Finally, meteorologists must educate the public more about weather and climate in general. Scientifically accurate and understandable information about topics like the ozone layer, climate change, the effects of deforestation, or sea level rise must be disseminated and misinformation by special-interest groups countered. Particularly in Europe, which may see an increase in extreme weather events as it already has in the 1990s, the population must be educated to pay closer attention to severe weather warnings or information about other detrimental health factors such as high tropospheric ozone concentration or high levels of UV radiation. Similarly, a better infrastructure to deal with natural disasters must be developed akin to similar services in the US. Political decision makers should rely on scientific assessment and properly prepare for weather events and climate effects.
Meteorological topics and phenomena
Meteorological instrumentation and equipment
- anemometer, barometer, barograph, hygrometer, thermometer, thermograph, radar, satellite, Doppler radar, rain gauge, weather vane, disdrometer, weather balloon, METAR reports

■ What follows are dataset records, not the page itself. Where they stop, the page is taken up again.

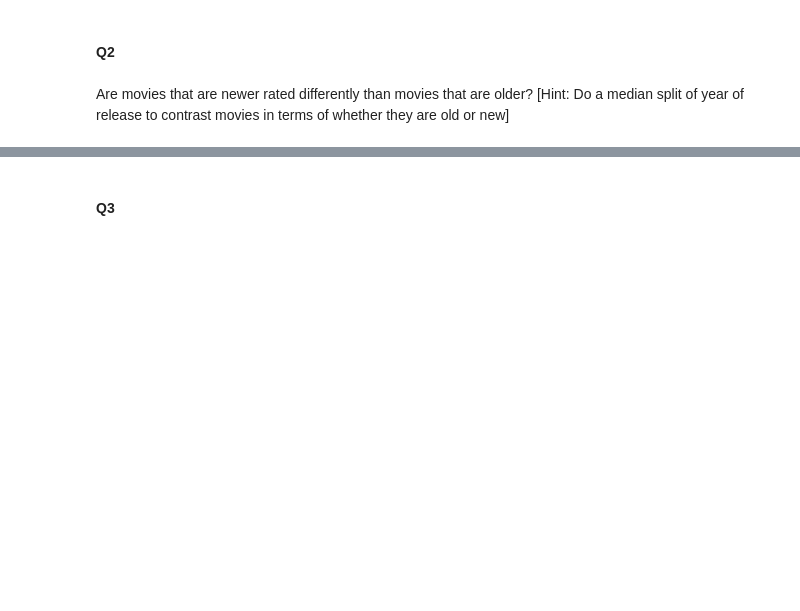
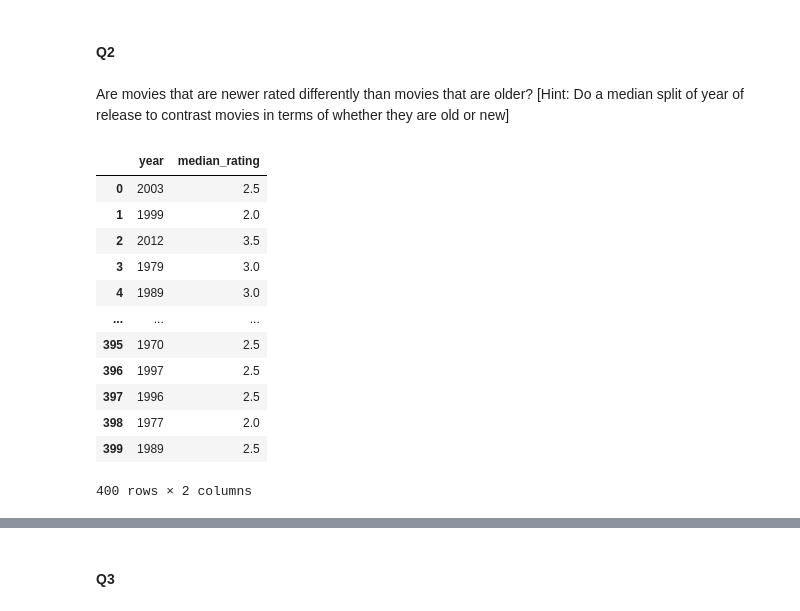
Before and after one commit to jinjinran2001/movie_analysis, a Jupyter notebook: main.ipynb, the cells around one changed output, grey strips where cells are left out. Saved outputs shown, nothing was run; the diff lists cells and outputs as text; code cells hidden in the pictures; blank space fills up the shorter version.

```diff
--- a/main.ipynb
+++ b/main.ipynb
@@ -59,3 +86,24 @@ q2_data = pd.DataFrame({
+# %%
+q2_data = pd.DataFrame({
+        'year': movie_ratings.columns.str.extract(r'(\d{4})')[0].astype(int),  # Extract year from column names and flatten
+        'median_rating': movie_ratings.median().values,       # Median rating
+})
+# %%
+q2_data
+# %% [output]
+|  | year | median_rating |
+| 0 | 2003 | 2.5 |
+| 1 | 1999 | 2.0 |
+| 2 | 2012 | 3.5 |
+| 3 | 1979 | 3.0 |
+| 4 | 1989 | 3.0 |
+| ... | ... | ... |
+| 395 | 1970 | 2.5 |
+| 396 | 1997 | 2.5 |
+| 397 | 1996 | 2.5 |
+| 398 | 1977 | 2.0 |
+| 399 | 1989 | 2.5 |
+400 rows × 2 columns
 # %%
 median_year = q2_data['year'].median()
 q2_data['is_old'] = q2_data['year'] > median_year
```
Also changed, not shown: parts of 11 cells of this notebook.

Institutions of meteorology/atmospheric science
- Weather.org (http://www.weather.org/) has many free weather resources.
- Australia Severe Weather (http://australiasevereweather.com/photography/) has a comprehensive photo collection of weather phenomena.
- Glossary of Meteorology from the American Meterological Society (http://amsglossary.allenpress.com/glossary), an excellent reference of nomenclature, equations, and concepts for the more advanced reader.
- Storm2k.org (http://www.storm2k.org/) An excellent interactive resource of current weather and weather topics from professionals and weather fans alike.
- Allmetsat (http://www.allmetsat.com/) Satellite images, observations and forecasts, tropical cyclone tracking.